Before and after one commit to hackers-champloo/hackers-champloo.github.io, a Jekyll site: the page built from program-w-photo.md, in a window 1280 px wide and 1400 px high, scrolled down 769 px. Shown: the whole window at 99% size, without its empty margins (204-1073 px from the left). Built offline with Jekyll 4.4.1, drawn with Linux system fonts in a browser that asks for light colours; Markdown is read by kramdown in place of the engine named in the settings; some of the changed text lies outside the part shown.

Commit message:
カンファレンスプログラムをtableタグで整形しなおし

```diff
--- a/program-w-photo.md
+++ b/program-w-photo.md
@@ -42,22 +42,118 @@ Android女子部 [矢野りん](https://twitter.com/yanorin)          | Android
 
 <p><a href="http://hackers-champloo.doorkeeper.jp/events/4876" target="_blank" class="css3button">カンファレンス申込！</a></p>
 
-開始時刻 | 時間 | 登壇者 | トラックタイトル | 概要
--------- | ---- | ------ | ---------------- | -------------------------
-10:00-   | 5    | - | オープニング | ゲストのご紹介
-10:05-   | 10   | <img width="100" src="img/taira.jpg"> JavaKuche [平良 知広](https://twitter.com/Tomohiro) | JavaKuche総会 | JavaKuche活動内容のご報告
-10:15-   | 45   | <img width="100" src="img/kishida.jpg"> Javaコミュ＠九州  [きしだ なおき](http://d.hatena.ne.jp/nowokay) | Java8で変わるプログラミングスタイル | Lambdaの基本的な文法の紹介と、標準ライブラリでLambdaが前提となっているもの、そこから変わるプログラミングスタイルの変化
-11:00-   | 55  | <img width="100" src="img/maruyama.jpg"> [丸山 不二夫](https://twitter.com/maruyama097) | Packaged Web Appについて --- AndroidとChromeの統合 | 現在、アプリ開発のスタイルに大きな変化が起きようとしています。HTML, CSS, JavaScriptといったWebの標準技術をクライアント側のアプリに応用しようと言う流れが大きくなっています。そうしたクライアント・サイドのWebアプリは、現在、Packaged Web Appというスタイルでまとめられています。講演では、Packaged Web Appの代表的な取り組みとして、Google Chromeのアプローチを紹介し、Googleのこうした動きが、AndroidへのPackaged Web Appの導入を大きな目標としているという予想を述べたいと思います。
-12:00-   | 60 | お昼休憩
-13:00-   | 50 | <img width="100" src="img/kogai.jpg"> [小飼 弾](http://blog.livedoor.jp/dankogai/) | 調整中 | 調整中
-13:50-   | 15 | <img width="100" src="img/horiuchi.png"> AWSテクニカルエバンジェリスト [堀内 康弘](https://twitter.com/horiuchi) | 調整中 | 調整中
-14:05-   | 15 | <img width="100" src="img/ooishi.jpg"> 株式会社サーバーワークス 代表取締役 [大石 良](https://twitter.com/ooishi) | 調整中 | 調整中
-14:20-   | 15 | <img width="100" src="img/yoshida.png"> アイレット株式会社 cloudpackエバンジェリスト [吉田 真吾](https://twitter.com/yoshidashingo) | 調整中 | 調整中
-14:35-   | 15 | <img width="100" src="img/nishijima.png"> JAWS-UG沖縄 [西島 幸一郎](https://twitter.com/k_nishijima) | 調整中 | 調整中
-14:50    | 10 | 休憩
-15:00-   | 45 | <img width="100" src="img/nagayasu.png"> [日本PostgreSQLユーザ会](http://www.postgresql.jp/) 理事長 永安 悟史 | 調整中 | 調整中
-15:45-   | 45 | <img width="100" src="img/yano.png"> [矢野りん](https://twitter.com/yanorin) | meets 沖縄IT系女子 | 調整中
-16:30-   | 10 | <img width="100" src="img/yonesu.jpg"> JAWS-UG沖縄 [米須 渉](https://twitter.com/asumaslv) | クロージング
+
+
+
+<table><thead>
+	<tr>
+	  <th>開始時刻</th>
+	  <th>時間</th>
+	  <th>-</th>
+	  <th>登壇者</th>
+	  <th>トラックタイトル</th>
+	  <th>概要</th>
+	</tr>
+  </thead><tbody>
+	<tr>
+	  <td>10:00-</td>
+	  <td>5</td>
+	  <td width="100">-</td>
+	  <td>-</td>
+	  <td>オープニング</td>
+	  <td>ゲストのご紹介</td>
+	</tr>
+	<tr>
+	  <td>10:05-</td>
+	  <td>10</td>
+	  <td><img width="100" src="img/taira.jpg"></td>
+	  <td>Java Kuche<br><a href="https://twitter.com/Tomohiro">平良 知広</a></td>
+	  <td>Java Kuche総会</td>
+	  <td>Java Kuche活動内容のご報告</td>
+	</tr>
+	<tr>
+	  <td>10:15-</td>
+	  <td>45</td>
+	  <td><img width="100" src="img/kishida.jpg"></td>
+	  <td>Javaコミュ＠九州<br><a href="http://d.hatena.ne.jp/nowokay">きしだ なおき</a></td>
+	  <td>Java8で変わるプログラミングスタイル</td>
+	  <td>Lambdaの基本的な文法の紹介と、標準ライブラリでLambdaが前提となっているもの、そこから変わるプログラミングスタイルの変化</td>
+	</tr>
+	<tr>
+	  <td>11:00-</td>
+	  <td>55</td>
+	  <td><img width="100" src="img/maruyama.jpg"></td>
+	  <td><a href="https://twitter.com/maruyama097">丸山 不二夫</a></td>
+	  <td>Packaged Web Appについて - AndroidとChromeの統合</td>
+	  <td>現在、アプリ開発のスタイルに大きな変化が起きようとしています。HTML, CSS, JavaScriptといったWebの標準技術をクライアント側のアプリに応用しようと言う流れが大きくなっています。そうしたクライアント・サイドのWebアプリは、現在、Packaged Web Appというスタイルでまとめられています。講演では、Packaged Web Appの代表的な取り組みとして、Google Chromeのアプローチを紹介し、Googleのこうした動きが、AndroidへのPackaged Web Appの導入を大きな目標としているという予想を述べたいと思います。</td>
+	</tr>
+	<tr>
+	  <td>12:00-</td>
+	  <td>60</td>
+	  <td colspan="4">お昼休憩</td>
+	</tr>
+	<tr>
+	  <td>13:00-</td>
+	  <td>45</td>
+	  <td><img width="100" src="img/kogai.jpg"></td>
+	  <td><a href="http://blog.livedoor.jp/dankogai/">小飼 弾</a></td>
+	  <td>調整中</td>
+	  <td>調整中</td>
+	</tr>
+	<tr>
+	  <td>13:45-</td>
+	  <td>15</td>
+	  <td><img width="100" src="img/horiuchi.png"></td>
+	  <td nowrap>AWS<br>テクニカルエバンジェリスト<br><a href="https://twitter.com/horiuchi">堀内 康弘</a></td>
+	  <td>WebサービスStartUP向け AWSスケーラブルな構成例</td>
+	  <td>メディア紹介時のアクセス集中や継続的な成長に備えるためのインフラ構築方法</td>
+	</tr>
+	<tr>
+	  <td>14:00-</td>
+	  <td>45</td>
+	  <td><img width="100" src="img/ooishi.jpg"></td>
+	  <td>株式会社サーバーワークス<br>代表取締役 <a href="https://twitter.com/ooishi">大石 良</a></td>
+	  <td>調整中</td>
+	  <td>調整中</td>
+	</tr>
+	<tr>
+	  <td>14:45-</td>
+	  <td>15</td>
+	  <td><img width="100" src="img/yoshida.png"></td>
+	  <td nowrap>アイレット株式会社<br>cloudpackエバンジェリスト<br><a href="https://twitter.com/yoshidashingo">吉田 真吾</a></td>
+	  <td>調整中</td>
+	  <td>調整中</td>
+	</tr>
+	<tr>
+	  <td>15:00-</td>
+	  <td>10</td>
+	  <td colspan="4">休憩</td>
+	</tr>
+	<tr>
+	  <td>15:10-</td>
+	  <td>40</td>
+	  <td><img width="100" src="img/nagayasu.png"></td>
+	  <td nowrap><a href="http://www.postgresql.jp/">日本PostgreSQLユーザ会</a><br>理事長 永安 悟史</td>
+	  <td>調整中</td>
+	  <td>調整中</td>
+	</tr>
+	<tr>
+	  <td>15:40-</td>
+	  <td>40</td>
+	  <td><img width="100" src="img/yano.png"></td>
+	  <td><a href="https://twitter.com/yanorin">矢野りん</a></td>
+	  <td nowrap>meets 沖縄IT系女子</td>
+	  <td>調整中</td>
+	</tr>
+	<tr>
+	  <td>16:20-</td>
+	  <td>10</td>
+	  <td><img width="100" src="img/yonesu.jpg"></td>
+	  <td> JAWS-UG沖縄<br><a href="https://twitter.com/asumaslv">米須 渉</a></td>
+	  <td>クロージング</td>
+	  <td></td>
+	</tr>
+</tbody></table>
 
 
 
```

--------------------------------------------------

**TASK TO COMPLETE:**
Gather every line from the entries above where the word "nowrap" appears, and copy them.

**REPLY TO THE TASK:**
+	  <td nowrap>AWS<br>テクニカルエバンジェリスト<br><a href="https://twitter.com/horiuchi">堀内 康弘</a></td>
+	  <td nowrap>アイレット株式会社<br>cloudpackエバンジェリスト<br><a href="https://twitter.com/yoshidashingo">吉田 真吾</a></td>
+	  <td nowrap><a href="http://www.postgresql.jp/">日本PostgreSQLユーザ会</a><br>理事長 永安 悟史</td>
+	  <td nowrap>meets 沖縄IT系女子</td>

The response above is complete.